- [AIM OF THE TASK]: Every line in the records below with the string "cursive" is to be copied out.

Items listed in a dataset
Content starts

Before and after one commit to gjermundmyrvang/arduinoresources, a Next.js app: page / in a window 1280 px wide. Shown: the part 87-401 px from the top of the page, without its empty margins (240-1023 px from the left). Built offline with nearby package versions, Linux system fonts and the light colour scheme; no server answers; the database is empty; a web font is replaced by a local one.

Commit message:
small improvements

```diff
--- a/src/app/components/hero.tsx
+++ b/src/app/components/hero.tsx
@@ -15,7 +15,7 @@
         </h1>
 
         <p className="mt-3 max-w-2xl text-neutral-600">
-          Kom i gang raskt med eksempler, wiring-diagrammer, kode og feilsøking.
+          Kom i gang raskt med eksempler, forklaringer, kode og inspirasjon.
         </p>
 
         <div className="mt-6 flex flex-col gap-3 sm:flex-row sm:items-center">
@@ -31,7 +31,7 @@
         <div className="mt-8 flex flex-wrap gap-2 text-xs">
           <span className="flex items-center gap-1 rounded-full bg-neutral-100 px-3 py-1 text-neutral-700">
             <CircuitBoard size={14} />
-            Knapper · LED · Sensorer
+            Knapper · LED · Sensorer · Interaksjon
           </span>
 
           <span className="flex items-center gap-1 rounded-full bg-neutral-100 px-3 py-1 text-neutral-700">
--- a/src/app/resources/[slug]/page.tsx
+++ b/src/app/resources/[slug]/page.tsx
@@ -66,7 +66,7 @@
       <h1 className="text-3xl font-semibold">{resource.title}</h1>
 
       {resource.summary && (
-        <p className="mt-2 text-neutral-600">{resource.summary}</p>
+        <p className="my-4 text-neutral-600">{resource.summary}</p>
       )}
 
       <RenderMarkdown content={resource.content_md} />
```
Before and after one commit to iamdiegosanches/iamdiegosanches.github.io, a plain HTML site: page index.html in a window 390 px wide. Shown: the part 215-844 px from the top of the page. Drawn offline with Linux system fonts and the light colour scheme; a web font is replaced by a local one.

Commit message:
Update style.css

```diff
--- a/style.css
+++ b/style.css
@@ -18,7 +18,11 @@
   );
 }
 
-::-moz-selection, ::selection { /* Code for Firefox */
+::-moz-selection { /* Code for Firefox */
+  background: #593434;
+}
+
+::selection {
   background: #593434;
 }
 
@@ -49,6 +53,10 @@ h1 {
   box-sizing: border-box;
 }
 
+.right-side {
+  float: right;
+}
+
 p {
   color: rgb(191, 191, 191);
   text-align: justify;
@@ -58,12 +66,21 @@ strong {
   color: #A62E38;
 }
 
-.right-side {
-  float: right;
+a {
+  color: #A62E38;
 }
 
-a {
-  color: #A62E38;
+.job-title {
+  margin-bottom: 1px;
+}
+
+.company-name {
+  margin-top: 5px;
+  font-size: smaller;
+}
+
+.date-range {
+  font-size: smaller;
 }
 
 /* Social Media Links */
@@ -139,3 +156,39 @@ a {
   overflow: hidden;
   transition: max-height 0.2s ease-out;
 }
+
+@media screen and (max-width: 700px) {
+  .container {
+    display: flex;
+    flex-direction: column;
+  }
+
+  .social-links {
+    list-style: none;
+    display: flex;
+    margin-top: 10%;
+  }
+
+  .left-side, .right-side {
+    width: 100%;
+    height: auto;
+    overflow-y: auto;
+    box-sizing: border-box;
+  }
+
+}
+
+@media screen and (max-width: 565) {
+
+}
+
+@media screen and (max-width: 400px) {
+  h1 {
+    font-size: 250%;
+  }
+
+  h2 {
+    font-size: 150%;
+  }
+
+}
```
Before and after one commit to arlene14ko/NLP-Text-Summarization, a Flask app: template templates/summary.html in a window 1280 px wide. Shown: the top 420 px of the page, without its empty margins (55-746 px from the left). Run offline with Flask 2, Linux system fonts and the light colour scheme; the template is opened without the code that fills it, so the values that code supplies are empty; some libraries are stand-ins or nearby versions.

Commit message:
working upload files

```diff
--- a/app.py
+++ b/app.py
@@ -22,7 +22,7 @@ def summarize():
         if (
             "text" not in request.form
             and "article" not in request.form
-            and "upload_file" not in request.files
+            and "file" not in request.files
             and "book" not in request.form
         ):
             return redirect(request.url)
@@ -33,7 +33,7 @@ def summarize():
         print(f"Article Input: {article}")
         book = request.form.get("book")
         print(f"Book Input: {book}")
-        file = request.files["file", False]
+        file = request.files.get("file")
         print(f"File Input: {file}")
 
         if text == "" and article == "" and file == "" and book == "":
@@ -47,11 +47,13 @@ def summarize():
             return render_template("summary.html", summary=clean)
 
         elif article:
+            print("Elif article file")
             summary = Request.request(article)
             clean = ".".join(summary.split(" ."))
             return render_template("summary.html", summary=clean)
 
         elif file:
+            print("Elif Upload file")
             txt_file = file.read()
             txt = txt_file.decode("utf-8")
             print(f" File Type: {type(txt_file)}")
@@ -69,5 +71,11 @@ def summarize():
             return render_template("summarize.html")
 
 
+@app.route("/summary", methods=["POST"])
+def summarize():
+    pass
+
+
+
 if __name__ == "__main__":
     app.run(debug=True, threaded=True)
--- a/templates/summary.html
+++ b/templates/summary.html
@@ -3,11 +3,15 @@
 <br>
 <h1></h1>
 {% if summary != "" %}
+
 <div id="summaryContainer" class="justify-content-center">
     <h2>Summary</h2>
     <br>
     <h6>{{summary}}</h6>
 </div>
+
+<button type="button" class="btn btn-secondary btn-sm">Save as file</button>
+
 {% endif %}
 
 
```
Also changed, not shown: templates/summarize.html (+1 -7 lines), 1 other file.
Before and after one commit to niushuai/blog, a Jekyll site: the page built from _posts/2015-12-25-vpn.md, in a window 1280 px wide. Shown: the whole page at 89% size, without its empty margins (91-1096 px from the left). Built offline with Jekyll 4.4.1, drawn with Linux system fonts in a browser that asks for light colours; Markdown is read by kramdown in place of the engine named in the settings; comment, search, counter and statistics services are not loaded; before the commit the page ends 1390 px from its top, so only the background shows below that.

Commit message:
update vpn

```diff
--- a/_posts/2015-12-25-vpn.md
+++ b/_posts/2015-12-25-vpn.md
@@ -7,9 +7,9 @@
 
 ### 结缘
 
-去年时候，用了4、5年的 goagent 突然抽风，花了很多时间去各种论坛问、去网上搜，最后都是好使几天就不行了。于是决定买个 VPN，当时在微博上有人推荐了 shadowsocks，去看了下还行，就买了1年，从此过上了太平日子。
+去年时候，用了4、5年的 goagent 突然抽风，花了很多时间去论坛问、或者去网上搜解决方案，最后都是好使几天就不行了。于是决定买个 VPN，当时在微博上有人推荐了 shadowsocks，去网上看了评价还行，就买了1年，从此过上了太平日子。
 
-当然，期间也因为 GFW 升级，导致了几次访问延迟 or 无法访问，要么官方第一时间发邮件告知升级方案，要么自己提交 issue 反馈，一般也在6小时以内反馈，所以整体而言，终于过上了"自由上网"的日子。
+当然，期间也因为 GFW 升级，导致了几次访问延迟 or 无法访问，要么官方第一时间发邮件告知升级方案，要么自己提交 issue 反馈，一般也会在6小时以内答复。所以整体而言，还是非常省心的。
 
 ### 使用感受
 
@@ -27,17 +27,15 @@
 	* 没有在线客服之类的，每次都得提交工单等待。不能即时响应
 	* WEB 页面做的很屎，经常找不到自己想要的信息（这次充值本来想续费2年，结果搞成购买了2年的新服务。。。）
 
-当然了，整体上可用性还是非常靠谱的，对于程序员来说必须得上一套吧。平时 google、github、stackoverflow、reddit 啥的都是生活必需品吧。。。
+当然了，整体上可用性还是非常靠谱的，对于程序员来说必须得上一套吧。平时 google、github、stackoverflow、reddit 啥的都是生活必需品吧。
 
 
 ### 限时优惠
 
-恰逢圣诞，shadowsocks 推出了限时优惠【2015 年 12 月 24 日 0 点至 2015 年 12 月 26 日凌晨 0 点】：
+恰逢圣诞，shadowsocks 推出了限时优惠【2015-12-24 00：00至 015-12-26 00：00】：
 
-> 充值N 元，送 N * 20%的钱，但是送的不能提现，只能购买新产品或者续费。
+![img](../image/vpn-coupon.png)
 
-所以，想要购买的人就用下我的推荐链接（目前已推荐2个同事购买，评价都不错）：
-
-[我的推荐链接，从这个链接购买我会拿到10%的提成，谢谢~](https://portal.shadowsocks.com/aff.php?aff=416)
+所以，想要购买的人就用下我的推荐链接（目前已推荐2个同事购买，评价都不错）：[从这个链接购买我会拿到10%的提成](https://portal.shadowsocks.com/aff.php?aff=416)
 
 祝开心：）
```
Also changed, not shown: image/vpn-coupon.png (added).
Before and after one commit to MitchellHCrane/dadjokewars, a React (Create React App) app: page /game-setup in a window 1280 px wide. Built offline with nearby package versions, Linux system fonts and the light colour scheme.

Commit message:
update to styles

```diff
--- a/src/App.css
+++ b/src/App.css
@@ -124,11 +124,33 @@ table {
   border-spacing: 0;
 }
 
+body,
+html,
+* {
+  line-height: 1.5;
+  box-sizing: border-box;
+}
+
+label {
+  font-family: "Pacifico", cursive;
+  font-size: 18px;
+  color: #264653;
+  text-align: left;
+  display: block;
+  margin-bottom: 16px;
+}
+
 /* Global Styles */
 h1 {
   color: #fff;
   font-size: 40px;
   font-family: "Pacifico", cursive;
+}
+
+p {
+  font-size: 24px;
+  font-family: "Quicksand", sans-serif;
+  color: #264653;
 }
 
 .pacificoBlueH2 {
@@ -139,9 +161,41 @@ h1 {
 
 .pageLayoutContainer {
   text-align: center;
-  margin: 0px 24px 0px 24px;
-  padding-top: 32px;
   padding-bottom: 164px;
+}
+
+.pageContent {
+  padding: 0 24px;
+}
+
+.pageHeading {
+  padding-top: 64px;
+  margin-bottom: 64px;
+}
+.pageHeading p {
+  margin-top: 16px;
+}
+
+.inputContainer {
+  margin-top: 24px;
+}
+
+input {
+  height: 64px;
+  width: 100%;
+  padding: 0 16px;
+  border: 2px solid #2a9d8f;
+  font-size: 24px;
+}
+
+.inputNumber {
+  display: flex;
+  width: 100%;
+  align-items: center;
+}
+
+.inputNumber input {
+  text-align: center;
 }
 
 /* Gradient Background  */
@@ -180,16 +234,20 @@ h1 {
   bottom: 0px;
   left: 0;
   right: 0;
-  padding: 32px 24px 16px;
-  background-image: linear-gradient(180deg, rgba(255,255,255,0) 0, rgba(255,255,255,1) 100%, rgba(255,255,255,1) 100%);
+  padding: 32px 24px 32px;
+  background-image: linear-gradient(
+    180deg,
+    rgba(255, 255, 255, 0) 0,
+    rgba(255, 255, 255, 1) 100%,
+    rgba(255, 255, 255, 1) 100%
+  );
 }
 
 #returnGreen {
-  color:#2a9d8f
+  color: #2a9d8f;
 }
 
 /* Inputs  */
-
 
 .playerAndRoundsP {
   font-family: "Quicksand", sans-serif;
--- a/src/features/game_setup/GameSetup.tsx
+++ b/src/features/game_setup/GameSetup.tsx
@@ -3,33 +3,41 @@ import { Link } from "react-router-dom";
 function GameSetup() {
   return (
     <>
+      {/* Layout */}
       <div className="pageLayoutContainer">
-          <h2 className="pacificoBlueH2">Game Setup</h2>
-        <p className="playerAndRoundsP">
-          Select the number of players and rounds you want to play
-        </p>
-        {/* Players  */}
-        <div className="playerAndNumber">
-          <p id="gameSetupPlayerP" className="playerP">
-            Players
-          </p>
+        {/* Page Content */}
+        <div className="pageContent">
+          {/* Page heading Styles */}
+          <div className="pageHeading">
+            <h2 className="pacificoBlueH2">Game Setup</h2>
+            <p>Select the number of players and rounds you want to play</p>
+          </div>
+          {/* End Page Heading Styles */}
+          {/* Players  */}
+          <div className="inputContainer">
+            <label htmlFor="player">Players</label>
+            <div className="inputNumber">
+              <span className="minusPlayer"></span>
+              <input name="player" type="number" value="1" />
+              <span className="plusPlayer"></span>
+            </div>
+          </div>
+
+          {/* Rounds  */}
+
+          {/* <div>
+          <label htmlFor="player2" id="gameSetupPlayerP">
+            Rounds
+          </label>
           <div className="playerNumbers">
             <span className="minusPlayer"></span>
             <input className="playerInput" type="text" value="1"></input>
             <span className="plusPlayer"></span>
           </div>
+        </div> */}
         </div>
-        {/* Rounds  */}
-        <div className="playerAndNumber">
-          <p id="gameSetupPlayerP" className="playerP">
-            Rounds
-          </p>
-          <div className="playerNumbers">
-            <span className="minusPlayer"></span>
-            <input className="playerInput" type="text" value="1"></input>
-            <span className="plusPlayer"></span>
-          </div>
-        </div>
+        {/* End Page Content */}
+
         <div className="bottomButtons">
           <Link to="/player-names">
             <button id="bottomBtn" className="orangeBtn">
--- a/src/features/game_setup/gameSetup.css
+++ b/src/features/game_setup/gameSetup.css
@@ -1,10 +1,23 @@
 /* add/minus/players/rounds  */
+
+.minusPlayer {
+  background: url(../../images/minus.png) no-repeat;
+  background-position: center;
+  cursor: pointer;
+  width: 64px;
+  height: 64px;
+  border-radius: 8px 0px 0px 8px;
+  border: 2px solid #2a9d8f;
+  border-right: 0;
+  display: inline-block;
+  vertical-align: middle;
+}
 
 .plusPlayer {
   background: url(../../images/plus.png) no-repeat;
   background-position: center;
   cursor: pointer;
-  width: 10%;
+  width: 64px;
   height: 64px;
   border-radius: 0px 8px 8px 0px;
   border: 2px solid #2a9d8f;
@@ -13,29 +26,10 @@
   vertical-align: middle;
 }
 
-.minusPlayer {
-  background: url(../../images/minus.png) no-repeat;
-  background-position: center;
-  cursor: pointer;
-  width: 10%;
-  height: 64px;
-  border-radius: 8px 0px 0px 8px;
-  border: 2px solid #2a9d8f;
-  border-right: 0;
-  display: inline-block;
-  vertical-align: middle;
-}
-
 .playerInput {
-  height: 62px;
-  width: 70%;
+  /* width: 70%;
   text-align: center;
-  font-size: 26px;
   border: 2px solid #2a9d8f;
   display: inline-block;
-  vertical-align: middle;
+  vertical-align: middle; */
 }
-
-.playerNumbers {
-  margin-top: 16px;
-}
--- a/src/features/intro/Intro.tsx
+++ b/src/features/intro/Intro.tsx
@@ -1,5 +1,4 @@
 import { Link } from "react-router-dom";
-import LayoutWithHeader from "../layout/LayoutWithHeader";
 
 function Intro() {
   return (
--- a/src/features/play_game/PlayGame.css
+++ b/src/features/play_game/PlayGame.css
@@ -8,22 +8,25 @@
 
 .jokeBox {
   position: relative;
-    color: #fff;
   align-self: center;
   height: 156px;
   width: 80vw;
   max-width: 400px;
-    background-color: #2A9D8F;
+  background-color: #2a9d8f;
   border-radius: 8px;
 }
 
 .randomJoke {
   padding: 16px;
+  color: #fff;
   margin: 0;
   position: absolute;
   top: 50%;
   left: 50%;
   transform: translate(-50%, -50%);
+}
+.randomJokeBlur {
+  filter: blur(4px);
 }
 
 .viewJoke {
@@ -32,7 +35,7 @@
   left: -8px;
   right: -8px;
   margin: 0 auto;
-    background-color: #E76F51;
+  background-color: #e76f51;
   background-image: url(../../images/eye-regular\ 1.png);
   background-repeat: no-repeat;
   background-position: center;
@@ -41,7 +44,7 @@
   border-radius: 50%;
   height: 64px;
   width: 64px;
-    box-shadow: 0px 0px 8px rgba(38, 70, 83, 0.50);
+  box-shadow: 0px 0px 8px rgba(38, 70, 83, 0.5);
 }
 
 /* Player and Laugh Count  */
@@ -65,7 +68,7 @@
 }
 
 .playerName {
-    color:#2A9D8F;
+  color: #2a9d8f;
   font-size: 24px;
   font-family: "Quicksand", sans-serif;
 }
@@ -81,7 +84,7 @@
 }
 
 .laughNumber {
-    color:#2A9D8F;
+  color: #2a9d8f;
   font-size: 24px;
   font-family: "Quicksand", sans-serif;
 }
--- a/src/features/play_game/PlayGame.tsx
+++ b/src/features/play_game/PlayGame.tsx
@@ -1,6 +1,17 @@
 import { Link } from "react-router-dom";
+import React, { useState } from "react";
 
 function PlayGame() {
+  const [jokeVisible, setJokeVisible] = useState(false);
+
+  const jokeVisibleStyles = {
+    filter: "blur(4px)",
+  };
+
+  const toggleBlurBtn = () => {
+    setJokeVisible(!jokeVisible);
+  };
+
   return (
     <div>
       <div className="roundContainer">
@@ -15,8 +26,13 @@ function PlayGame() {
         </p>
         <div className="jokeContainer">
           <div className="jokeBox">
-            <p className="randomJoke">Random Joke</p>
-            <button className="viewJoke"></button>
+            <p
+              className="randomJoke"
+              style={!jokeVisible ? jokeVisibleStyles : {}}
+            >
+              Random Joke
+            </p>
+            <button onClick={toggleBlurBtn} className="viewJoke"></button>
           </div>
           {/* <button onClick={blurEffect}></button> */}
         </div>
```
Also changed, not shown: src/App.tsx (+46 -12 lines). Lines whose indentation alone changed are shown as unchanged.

Content ends

- [ANSWER SPACE]:
+  font-family: "Pacifico", cursive;
   font-family: "Pacifico", cursive;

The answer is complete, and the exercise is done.